(Web page edit records)
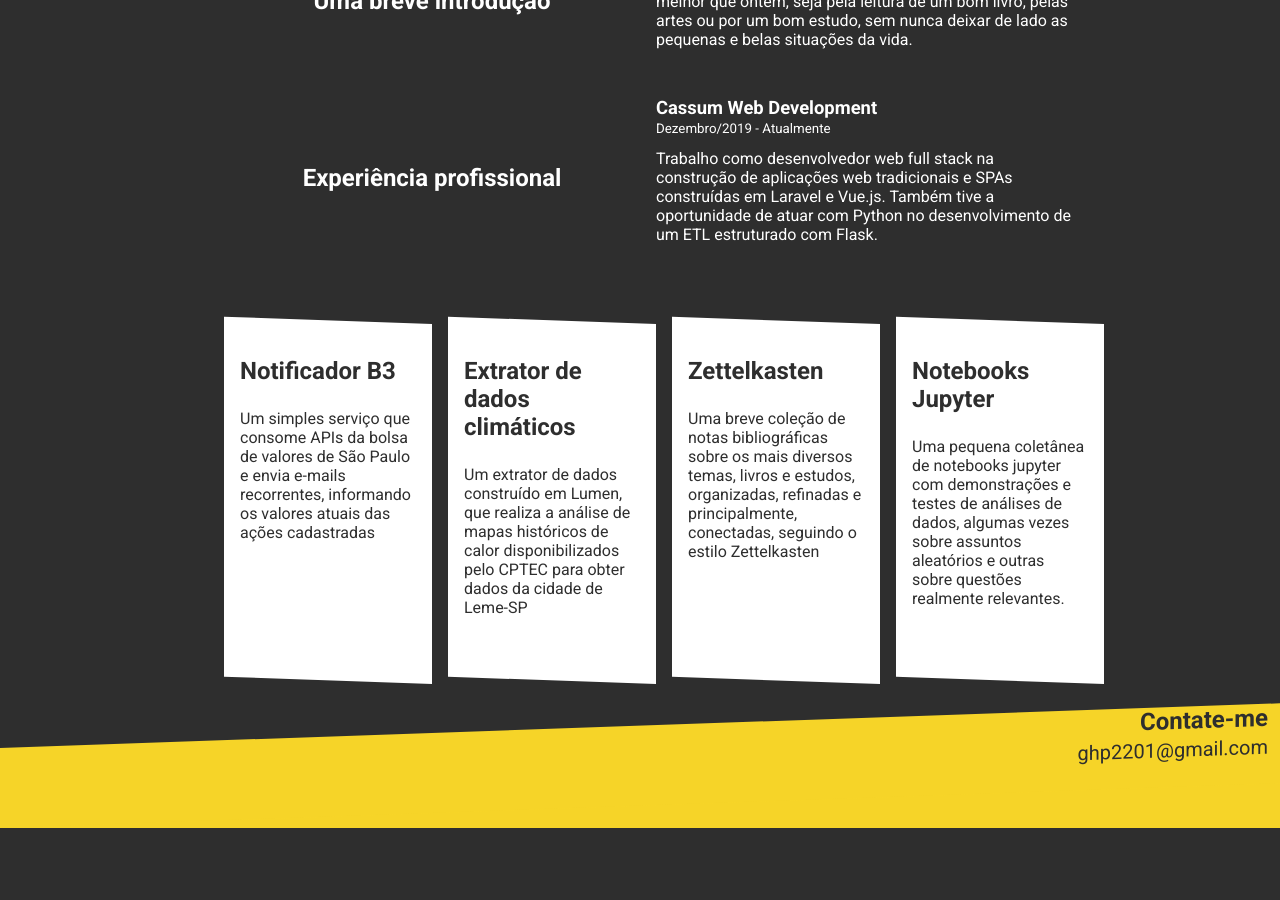
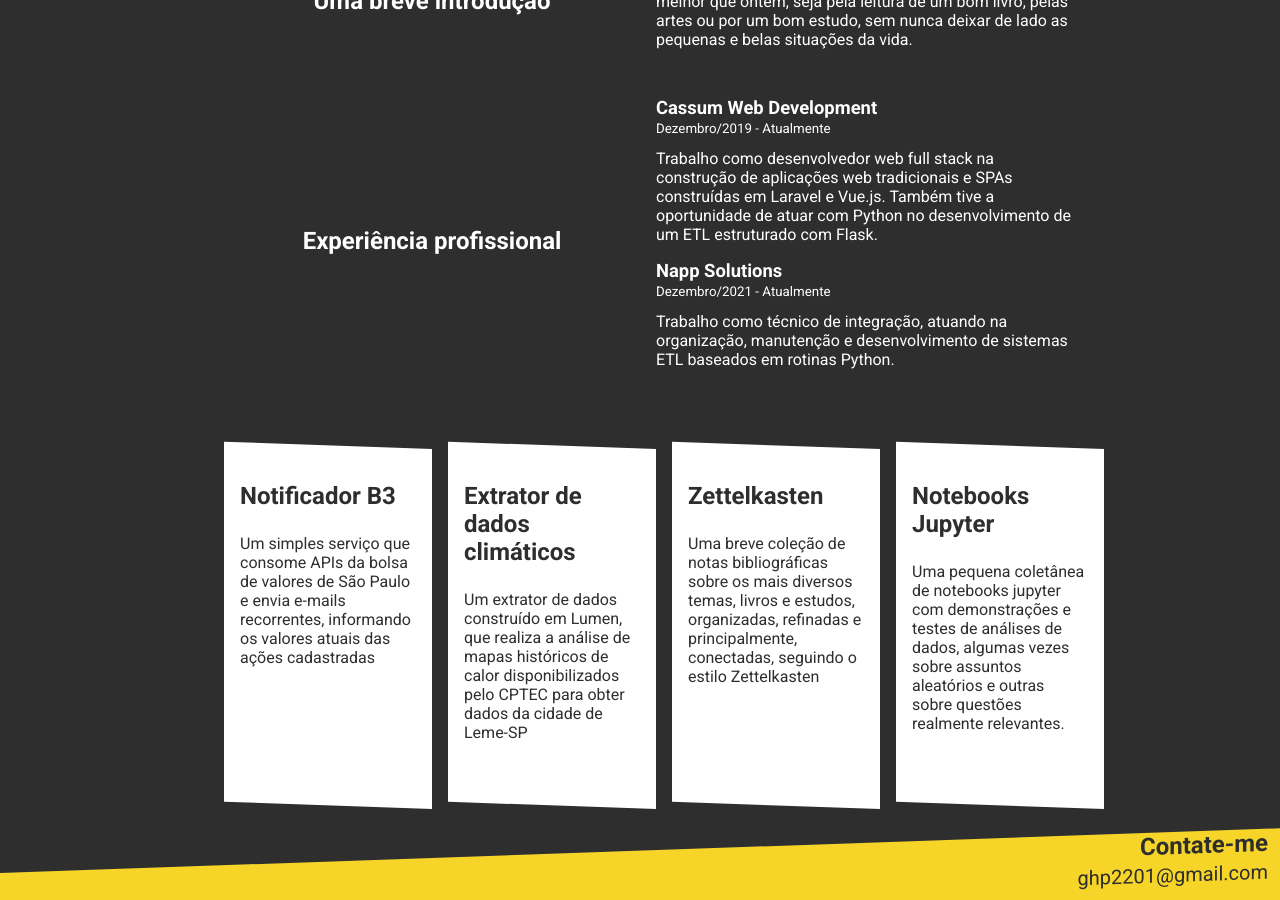
Before and after one commit to gustapinto/gustapinto.github.io, a Jekyll site: the page built from _pages/main.html, in a window 1280 px wide and 900 px high, scrolled down 639 px. Built offline with Jekyll 4.4.1, drawn with Linux system fonts in a browser that asks for light colours; before the commit the page ends 1467 px from its top, so only the background shows below that.

Commit message:
Update jobs.yml

```diff
--- a/_data/jobs.yml
+++ b/_data/jobs.yml
@@ -2,3 +2,8 @@
   date: Dezembro/2019 - Atualmente
   description: Trabalho como desenvolvedor web full stack na construção de aplicações web tradicionais e SPAs construídas em Laravel e Vue.js. Também tive a oportunidade de atuar com Python no desenvolvimento de um ETL estruturado com Flask.
   link: https://www.cassum.dev/
+
+- title: Napp Solutions
+  date: Dezembro/2021 - Atualmente
+  description: Trabalho como técnico de integração, atuando na organização, manutenção e desenvolvimento de sistemas ETL baseados em rotinas Python.
+  link: https://www.nappsolutions.com.br/
```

Work request - Where a line above contains the word "desenvolvimento", show that line.

Answer section -
   description: Trabalho como desenvolvedor web full stack na construção de aplicações web tradicionais e SPAs construídas em Laravel e Vue.js. Também tive a oportunidade de atuar com Python no desenvolvimento de um ETL estruturado com Flask.
+  description: Trabalho como técnico de integração, atuando na organização, manutenção e desenvolvimento de sistemas ETL baseados em rotinas Python.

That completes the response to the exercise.